# [Data records]
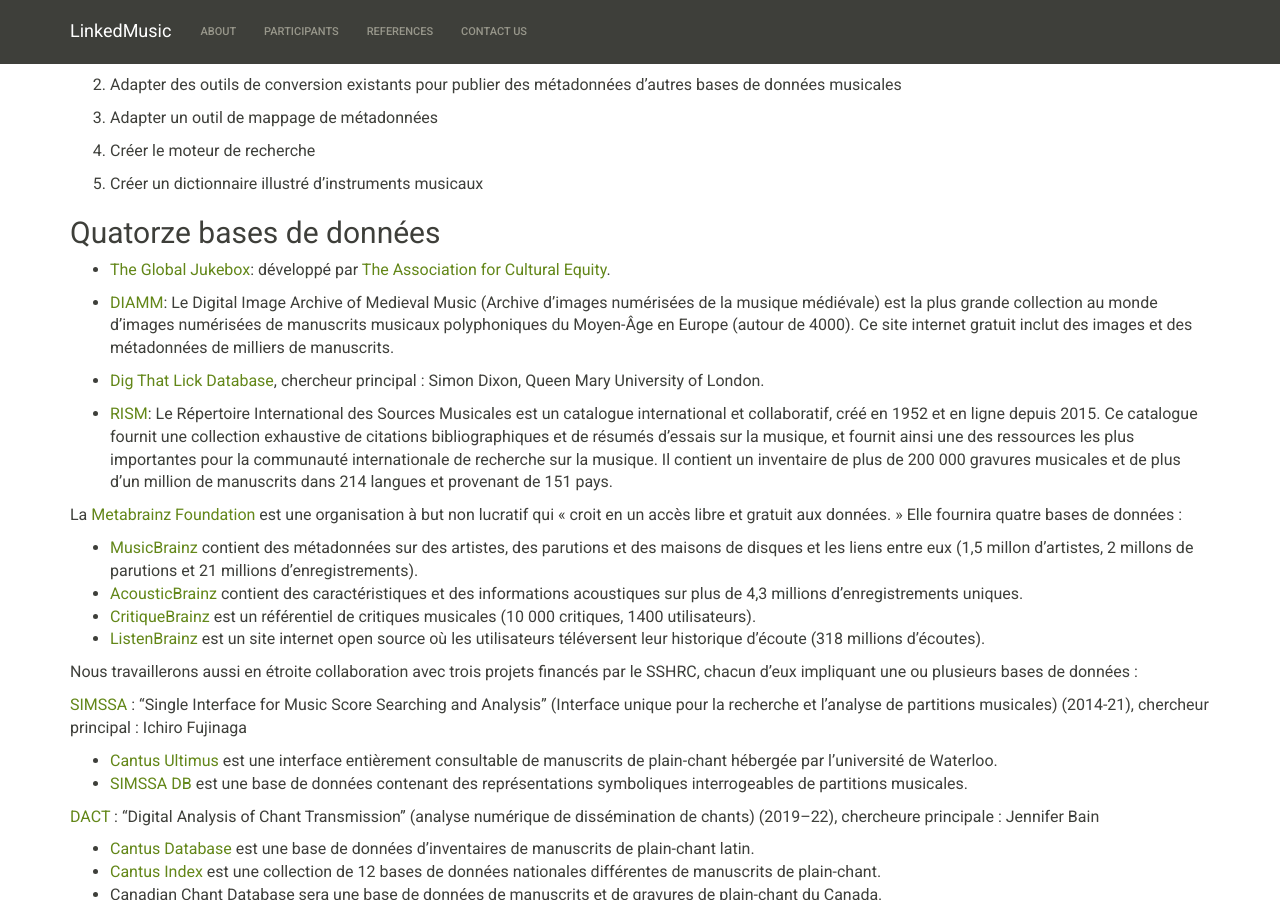
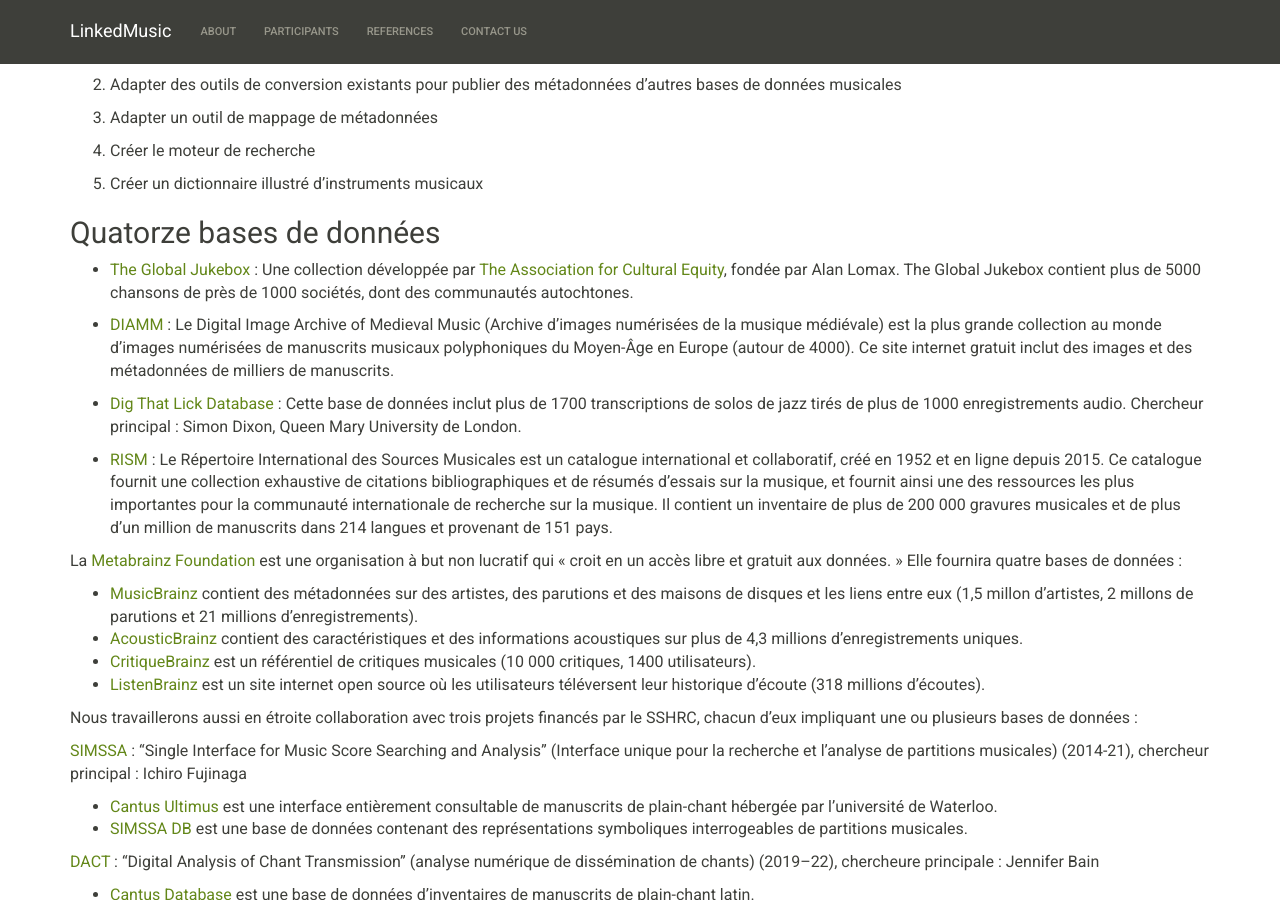
Before and after one commit to DDMAL/linkedmusic-website, a Jekyll site: the page built from about.md, in a window 1280 px wide and 900 px high, scrolled down 1248 px. Built offline with Jekyll 4.4.1, drawn with Linux system fonts in a browser that asks for light colours; nearby versions of some CDN libraries.

Commit message:
Add translations for two new databases

```diff
--- a/about.md
+++ b/about.md
@@ -66,13 +66,13 @@
 
 ## Quatorze bases de données
 
-* [The Global Jukebox](https://www.theglobaljukebox.org/): développé par [The Association for Cultural Equity](http://www.culturalequity.org/).
+* [The Global Jukebox](https://www.theglobaljukebox.org/) : Une collection développée par [The Association for Cultural Equity](http://www.culturalequity.org/), fondée par Alan Lomax. The Global Jukebox contient plus de 5000 chansons de près de 1000 sociétés, dont des communautés autochtones.
 
-* [DIAMM](https://www.diamm.ac.uk/): Le Digital Image Archive of Medieval Music (Archive d’images numérisées de la musique médiévale) est la plus grande collection au monde d’images numérisées de manuscrits musicaux polyphoniques du Moyen-Âge en Europe (autour de 4000). Ce site internet gratuit inclut des images et des métadonnées de milliers de manuscrits.
+* [DIAMM](https://www.diamm.ac.uk/) : Le Digital Image Archive of Medieval Music (Archive d’images numérisées de la musique médiévale) est la plus grande collection au monde d’images numérisées de manuscrits musicaux polyphoniques du Moyen-Âge en Europe (autour de 4000). Ce site internet gratuit inclut des images et des métadonnées de milliers de manuscrits.
 
-* [Dig That Lick Database](http://dig-that-lick.eecs.qmul.ac.uk/), chercheur principal : Simon Dixon, Queen Mary University of London.
+* [Dig That Lick Database](http://dig-that-lick.eecs.qmul.ac.uk/) : Cette base de données inclut plus de 1700 transcriptions de solos de jazz tirés de plus de 1000 enregistrements audio. Chercheur principal : Simon Dixon, Queen Mary University de London.
 
-* [RISM](https://rism.info/): Le Répertoire International des Sources Musicales est un catalogue international et collaboratif, créé en 1952 et en ligne depuis 2015. Ce catalogue fournit une collection exhaustive de citations bibliographiques et de résumés d’essais sur la musique, et fournit ainsi une des ressources les plus importantes pour la communauté internationale de recherche sur la musique. Il contient un inventaire de plus de 200 000 gravures musicales et de plus d’un million de manuscrits dans 214 langues et provenant de 151 pays.
+* [RISM](https://rism.info/) : Le Répertoire International des Sources Musicales est un catalogue international et collaboratif, créé en 1952 et en ligne depuis 2015. Ce catalogue fournit une collection exhaustive de citations bibliographiques et de résumés d’essais sur la musique, et fournit ainsi une des ressources les plus importantes pour la communauté internationale de recherche sur la musique. Il contient un inventaire de plus de 200 000 gravures musicales et de plus d’un million de manuscrits dans 214 langues et provenant de 151 pays.
 
 La [Metabrainz Foundation](https://metabrainz.org/) est une organisation à but non lucratif qui « croit en un accès libre et gratuit aux données. » Elle fournira quatre bases de données :
 * [MusicBrainz](https://musicbrainz.org/) contient des métadonnées sur des artistes, des parutions et des maisons de disques et les liens entre eux (1,5 millon d’artistes, 2 millons de parutions et 21 millions d’enregistrements).
```
Also changed, not shown: 19 other files.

# [Exercise description]
In repeating the entries, exclude the pictures and alter nothing else.

# [Exercise result]
Before and after one commit to DDMAL/linkedmusic-website, a Jekyll site: the page built from about.md, in a window 1280 px wide and 900 px high, scrolled down 1248 px. Built offline with Jekyll 4.4.1, drawn with Linux system fonts in a browser that asks for light colours; nearby versions of some CDN libraries.

Commit message:
Add translations for two new databases

```diff
--- a/about.md
+++ b/about.md
@@ -66,13 +66,13 @@
 
 ## Quatorze bases de données
 
-* [The Global Jukebox](https://www.theglobaljukebox.org/): développé par [The Association for Cultural Equity](http://www.culturalequity.org/).
+* [The Global Jukebox](https://www.theglobaljukebox.org/) : Une collection développée par [The Association for Cultural Equity](http://www.culturalequity.org/), fondée par Alan Lomax. The Global Jukebox contient plus de 5000 chansons de près de 1000 sociétés, dont des communautés autochtones.
 
-* [DIAMM](https://www.diamm.ac.uk/): Le Digital Image Archive of Medieval Music (Archive d’images numérisées de la musique médiévale) est la plus grande collection au monde d’images numérisées de manuscrits musicaux polyphoniques du Moyen-Âge en Europe (autour de 4000). Ce site internet gratuit inclut des images et des métadonnées de milliers de manuscrits.
+* [DIAMM](https://www.diamm.ac.uk/) : Le Digital Image Archive of Medieval Music (Archive d’images numérisées de la musique médiévale) est la plus grande collection au monde d’images numérisées de manuscrits musicaux polyphoniques du Moyen-Âge en Europe (autour de 4000). Ce site internet gratuit inclut des images et des métadonnées de milliers de manuscrits.
 
-* [Dig That Lick Database](http://dig-that-lick.eecs.qmul.ac.uk/), chercheur principal : Simon Dixon, Queen Mary University of London.
+* [Dig That Lick Database](http://dig-that-lick.eecs.qmul.ac.uk/) : Cette base de données inclut plus de 1700 transcriptions de solos de jazz tirés de plus de 1000 enregistrements audio. Chercheur principal : Simon Dixon, Queen Mary University de London.
 
-* [RISM](https://rism.info/): Le Répertoire International des Sources Musicales est un catalogue international et collaboratif, créé en 1952 et en ligne depuis 2015. Ce catalogue fournit une collection exhaustive de citations bibliographiques et de résumés d’essais sur la musique, et fournit ainsi une des ressources les plus importantes pour la communauté internationale de recherche sur la musique. Il contient un inventaire de plus de 200 000 gravures musicales et de plus d’un million de manuscrits dans 214 langues et provenant de 151 pays.
+* [RISM](https://rism.info/) : Le Répertoire International des Sources Musicales est un catalogue international et collaboratif, créé en 1952 et en ligne depuis 2015. Ce catalogue fournit une collection exhaustive de citations bibliographiques et de résumés d’essais sur la musique, et fournit ainsi une des ressources les plus importantes pour la communauté internationale de recherche sur la musique. Il contient un inventaire de plus de 200 000 gravures musicales et de plus d’un million de manuscrits dans 214 langues et provenant de 151 pays.
 
 La [Metabrainz Foundation](https://metabrainz.org/) est une organisation à but non lucratif qui « croit en un accès libre et gratuit aux données. » Elle fournira quatre bases de données :
 * [MusicBrainz](https://musicbrainz.org/) contient des métadonnées sur des artistes, des parutions et des maisons de disques et les liens entre eux (1,5 millon d’artistes, 2 millons de parutions et 21 millions d’enregistrements).
```
Also changed, not shown: 19 other files.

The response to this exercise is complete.